If the title of this post caught your attention you’ve probably thought about taking a police ride-along, heard about a friend’s experience, or you’ve been on one for yourself. Let me tell you from personal experience that it was awesome and enlightening. And I went on the perfect one for a crime writer.
My ride-along started out with a manhunt. I experienced the excitement of wanting to find the guy and found myself scrutinizing every male I spotted in the area just to make sure he wasn’t the one we were after. Unfortunately, the search moved to the downtown area from the eastern end of the city where the hunt had begun, and the sergeant signed off the investigation. By the end of my ride-along, about five hours later, the man still hadn’t been found.
After the sergeant left the investigation, he turned to me as he was driving and asked if I had ever seen a dead body.
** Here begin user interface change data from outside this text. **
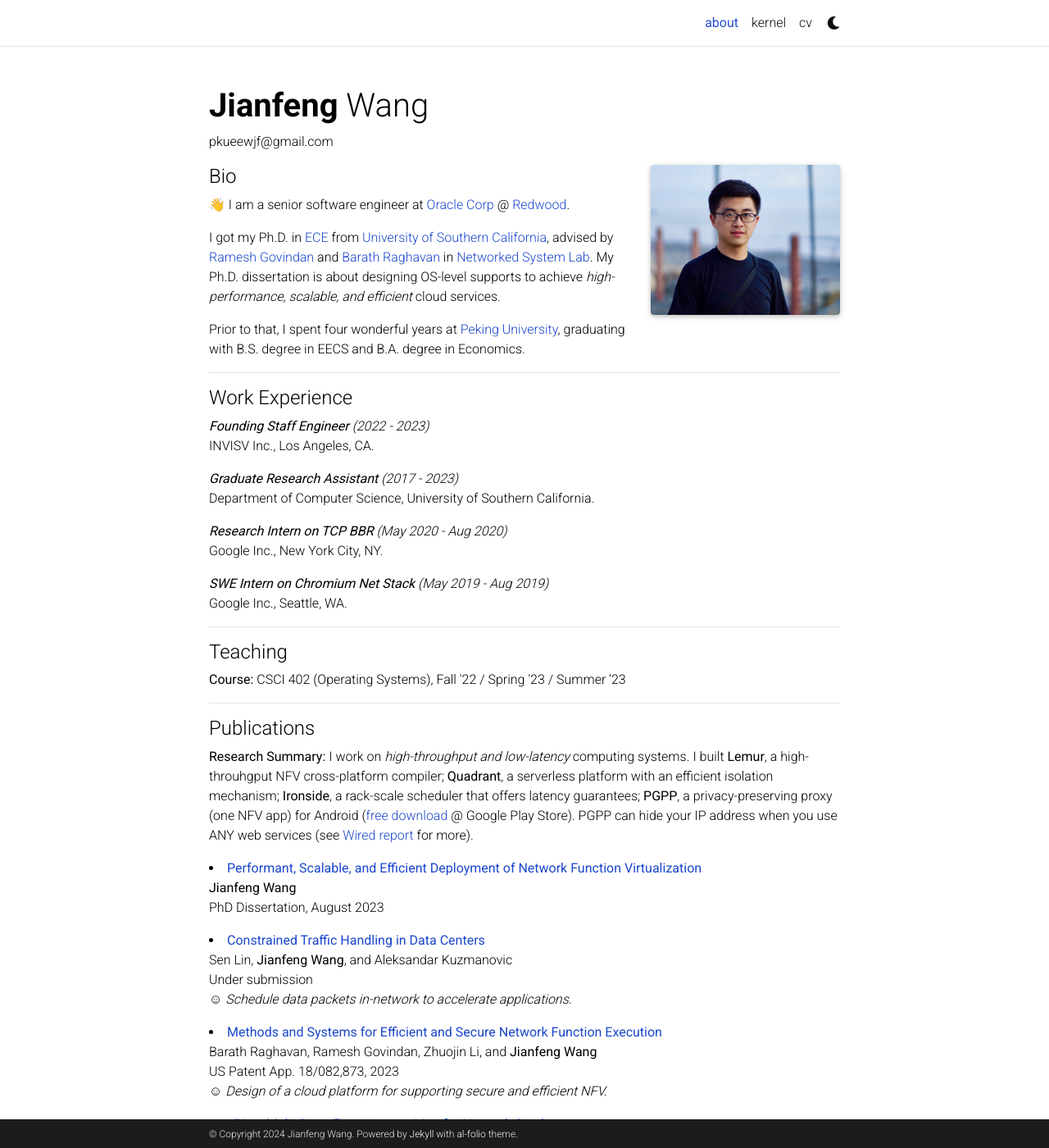
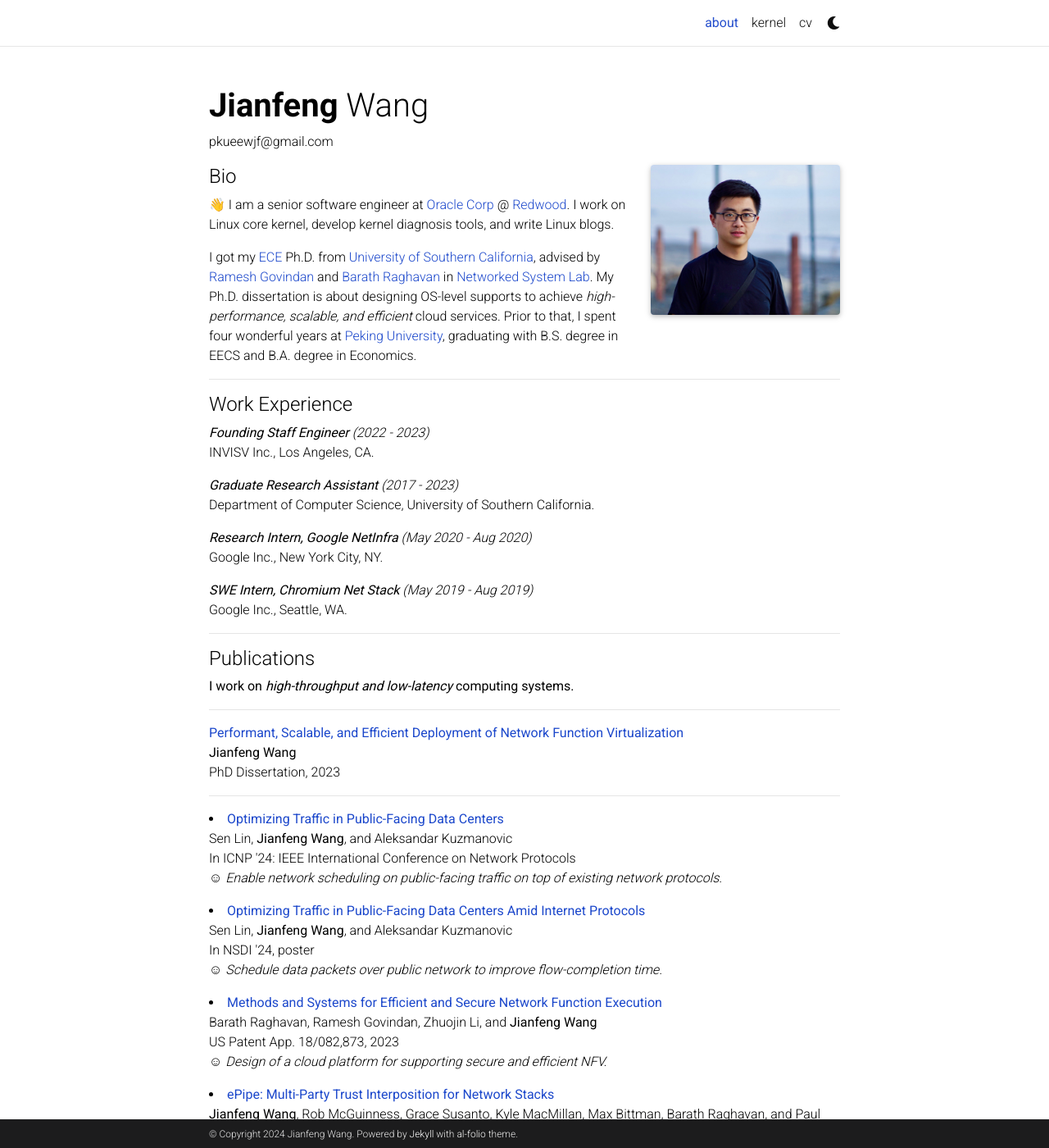
Before and after one commit to jianfenw/jianfenw.github.io, a Jekyll site: the page built from _pages/about.md, in a window 1280 px wide and 1400 px high. Shown: the whole window at 82% size. Built offline with Jekyll 4.4.1, drawn with Linux system fonts in a browser that asks for light colours; full-size pictures stand in for the smaller copies a plugin makes; comment, search, counter and statistics services are not loaded; a style sheet for code colours, icons or effects is not loaded; some of the changed text lies outside the part shown.

Commit message:
Add ICNP '24 paper to the publication section.
Signed-off-by: Jianfeng Wang <jianfeng.w.wang@oracle.com>

```diff
--- a/_config.yml
+++ b/_config.yml
@@ -115,7 +115,7 @@ bing_site_verification:  # out your bing-site-verification ID (Bing Webmaster)
 
 blog_name: kernel
 blog_nav_title: kernel
-blog_description: Interesting Topics on Linux Kernel
+blog_description: Interesting Topics on Linux
 permalink: /blog/:year/:title/
 
 # Pagination
@@ -145,9 +145,11 @@ disqus_shortname: al-folio # put your disqus shortname
 # External sources.
 # If you have blog posts published on medium.com or other exteranl sources,
 # you can display them in your blog by adding a link to the RSS feed.
-external_sources:
-  # - name: medium.com
-  #   rss_url: https://medium.com/@al-folio/feed
+# external_sources:
+#   - name: Oracle Linux Blog
+#     posts:
+#       - url: https://blogs.oracle.com/linux/post/understanding-linux-kernel-memory-statistics
+#         published_date: 2024-01-15
 
 # -----------------------------------------------------------------------------
 # Collections
--- a/_pages/about.md
+++ b/_pages/about.md
@@ -20,19 +20,10 @@ social: false  # includes social icons at the bottom of the page
 
 <!-- Write your biography here. Tell the world about yourself. Link to your favorite [subreddit](http://reddit.com). You can put a picture in, too. The code is already in, just name your picture `prof_pic.jpg` and put it in the `img/` folder. -->
 
-<!-- bundle exec jekyll -->
+<h4 style="font-weight: 350">Bio</h4>
+<p>👋 I am a senior software engineer at <a href="https://www.oracle.com/in/corporate/">Oracle Corp</a> @ <a href="https://www.bizjournals.com/sanfrancisco/blog/techflash/2016/04/oracle-hq-redwood-shores-campus-workplace-perks.html">Redwood</a>. I work on Linux core kernel, develop kernel diagnosis tools, and write Linux blogs.</p>
 
-<h4 style="font-weight: 350">Bio</h4>
-<p>👋 I am a senior software engineer at <a href="https://www.oracle.com/in/corporate/">Oracle Corp</a> @ <a href="https://www.bizjournals.com/sanfrancisco/blog/techflash/2016/04/oracle-hq-redwood-shores-campus-workplace-perks.html">Redwood</a>.</p>
-
-<p>I got my Ph.D. in <a href="https://minghsiehee.usc.edu/">ECE</a> from <a href="http://www.usc.edu">University of Southern California</a>, advised by <a href="https://govindan.usc.edu/">Ramesh Govindan</a> and <a href="https://raghavan.usc.edu/">Barath Raghavan</a> in <a href="https://nsl.usc.edu/">Networked System Lab</a>. My Ph.D. dissertation is about designing OS-level supports to achieve <i>high-performance, scalable, and efficient</i> cloud services.</p>
-
-<p>Prior to that, I spent four wonderful years at <a href="http://english.pku.edu.cn/">Peking University</a>, graduating with B.S. degree in EECS and B.A. degree in Economics.</p>
-
-<!-- <p>I enjoy working on Computer Networking and Systems, including software-defined networking (SDN), network function virtualization (NFV), and cloud computing. </p> -->
-
-<!-- I got my PhD degree in Computer Engineering at USC under supervision of Ramesh Govindan and Minlan Yu in NSL from Fall 2010.  -->
-
+<p>I got my <a href="https://minghsiehee.usc.edu/">ECE</a> Ph.D. from <a href="http://www.usc.edu">University of Southern California</a>, advised by <a href="https://govindan.usc.edu/">Ramesh Govindan</a> and <a href="https://raghavan.usc.edu/">Barath Raghavan</a> in <a href="https://nsl.usc.edu/">Networked System Lab</a>. My Ph.D. dissertation is about designing OS-level supports to achieve <i>high-performance, scalable, and efficient</i> cloud services. Prior to that, I spent four wonderful years at <a href="http://english.pku.edu.cn/">Peking University</a>, graduating with B.S. degree in EECS and B.A. degree in Economics.</p>
 <hr>
 
 <h4 style="font-weight: 350">Work Experience</h4>
@@ -45,43 +36,45 @@ INVISV Inc., Los Angeles, CA.<br>
 Department of Computer Science, University of Southern California.<br>
 </p>
 <p>
-<em><b>Research Intern on TCP BBR</b> (May 2020 - Aug 2020)</em><br>
+<em><b>Research Intern, Google NetInfra</b> (May 2020 - Aug 2020)</em><br>
 Google Inc., New York City, NY.<br>
-<!-- Mentor: <a href="http://neal.nu/">Neal Cardwell</a><br> -->
 </p>
 <p>
-<em><b>SWE Intern on Chromium Net Stack</b> (May 2019 - Aug 2019)</em><br>
+<em><b>SWE Intern, Chromium Net Stack</b> (May 2019 - Aug 2019)</em><br>
 Google Inc., Seattle, WA.<br>
-<!-- Mentor: <a href="https://www.linkedin.com/in/tbansal-0998216">Tarun Bansal</a><br> -->
 </p>
-
-<hr>
-
-<h4 style="font-weight: 350">Teaching</h4>
-<p>
-<b>Course:</b> CSCI 402 (Operating Systems), Fall '22 / Spring '23 / Summer '23
-</p>
-
 <hr>
 
 <h4 style="font-weight: 350">Publications</h4>
 
-<p><b>Research Summary:</b> I work on <i>high-throughput and low-latency</i> computing systems. I built <b>Lemur</b>, a high-throuhgput NFV cross-platform compiler; <b>Quadrant</b>, a serverless platform with an efficient isolation mechanism; <b>Ironside</b>, a rack-scale scheduler that offers latency guarantees; <b>PGPP</b>, a privacy-preserving proxy (one NFV app) for Android (<a href="https://play.google.com/store/apps/details?id=com.invisv.pgpp&hl=en_US&gl=US&pli=1">free download</a> @ Google Play Store). PGPP can hide your IP address when you use ANY web services (see <a href="https://www.wired.com/story/pretty-good-phone-privacy-android/">Wired report</a> for more).</p>
+<p><b>I work on <i>high-throughput and low-latency</i> computing systems.</b>
+<!-- I built <b>Lemur</b>, a high-throuhgput NFV cross-platform compiler; <b>Quadrant</b>, a serverless platform with an efficient isolation mechanism; <b>Ironside</b>, a rack-scale scheduler that offers latency guarantees; <b>PGPP</b>, a privacy-preserving proxy (one NFV app) for Android (<a href="https://play.google.com/store/apps/details?id=com.invisv.pgpp&hl=en_US&gl=US&pli=1">free download</a> @ Google Play Store). PGPP can hide your IP address when you use ANY web services (see <a href="https://www.wired.com/story/pretty-good-phone-privacy-android/">Wired report</a> for more).</p> -->
+<hr>
+
+
+<p>
+<a href="https://www.proquest.com/dissertations-theses/performant-scalable-efficient-deployment-network/docview/2845147963/se-2"><b>Performant, Scalable, and Efficient Deployment of Network Function Virtualization</b></a><br/>
+<b>Jianfeng Wang</b><br>
+PhD Dissertation, 2023<br>
+</p>
+<hr>
+
 
 <p>
 <li>
-<a href="https://www.proquest.com/dissertations-theses/performant-scalable-efficient-deployment-network/docview/2845147963/se-2"><b>Performant, Scalable, and Efficient Deployment of Network Function Virtualization</b></a><br/>
-<b>Jianfeng Wang</b><br>
-PhD Dissertation, August 2023<br>
+<a href="/"><b>Optimizing Traffic in Public-Facing Data Centers</b></a><br/>
+Sen Lin, <b>Jianfeng Wang</b>, and Aleksandar Kuzmanovic<br>
+In ICNP '24: IEEE International Conference on Network Protocols<br>
+&#9786; <i>Enable network scheduling on public-facing traffic on top of existing network protocols.</i>
 </li>
 </p>
 
 <p>
 <li>
-<a href="/"><b>Constrained Traffic Handling in Data Centers</b></a><br/>
+<a href="/"><b>Optimizing Traffic in Public-Facing Data Centers Amid Internet Protocols</b></a><br/>
 Sen Lin, <b>Jianfeng Wang</b>, and Aleksandar Kuzmanovic<br>
-Under submission<br>
-&#9786; <i>Schedule data packets in-network to accelerate applications.</i>
+In NSDI '24, poster<br>
+&#9786; <i>Schedule data packets over public network to improve flow-completion time.</i>
 </li>
 </p>
 
@@ -149,11 +142,17 @@ In CoNEXT '20: Proceedings of the 16th International Conference on Emerging Netw
 </p>
 
 <p>(*: co-first author)</p>
-
 <hr>
 
+
+<h4 style="font-weight: 350">Teaching</h4>
+<p>
+<b>Course:</b> CSCI 402 (Operating Systems), Fall '22 / Spring '23 / Summer '23
+</p>
+<hr>
+
+
 <h4 style="font-weight: 350">Contact</h4>
-
 <p>
   Oracle Building 500<br>
   500 Oracle Pkwy<br>
```
Also changed, not shown: _posts/2023-09-30-alloc-pages.md (renamed from _posts/2023-09-21-alloc-pages.md, +3 -3 lines), _posts/2024-01-15-meminfo.md (added, +8 -0 lines).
I told him I had at memorials and funerals and then asked why. I soon found out that our next stop involved one.
I figured I’d catch a glimpse of the deceased under a tarp or being wheeled away, but I got far more than that. I received a front-row seat to a death investigation. For hours, the sergeant and I were mere feet away from the body. I witnessed firsthand how it changed color over time, but I also found that I went into detective-mode. The forensic identification unit—essentially CSIs—was called in and arrived with collection kits. The team members gloved up, snapped photographs, took fingerprints from the deceased, and more.
The entire time that I was on scene, I noticed myself going into a detached state—the result of adrenaline. Later that evening, it began to sink in that I had spent hours with a dead body, and I was nauseated. As more time passed, I became weepy as it sank in that the deceased had been a husband, a father, a lover, a friend…a person. That night I dreamed about the man. It wasn’t a nightmare, but I was an officer trying to figure out what had happened to him.
I couldn’t imagine returning to the field the next day and having a similar experience or witnessing something even worse, like a violent murder scene or that of a fatal car accident. But the knowledge that I received from the academy and this ride-along only served to strength the police procedurals in my latest release In the Line of Duty.
Readers and those who serve or who have served in law enforcement have expressed many times over the years how they appreciate the accuracy in my books. But readers have also commented on the fact that they felt like they were right there alongside the investigators trying to solve the murders themselves. Feedback like this has come back on many of my titles and it makes me pleased to be able to bring the feeling of a police ride-along to my readers through my books. And you won’t even need to a bulletproof vest.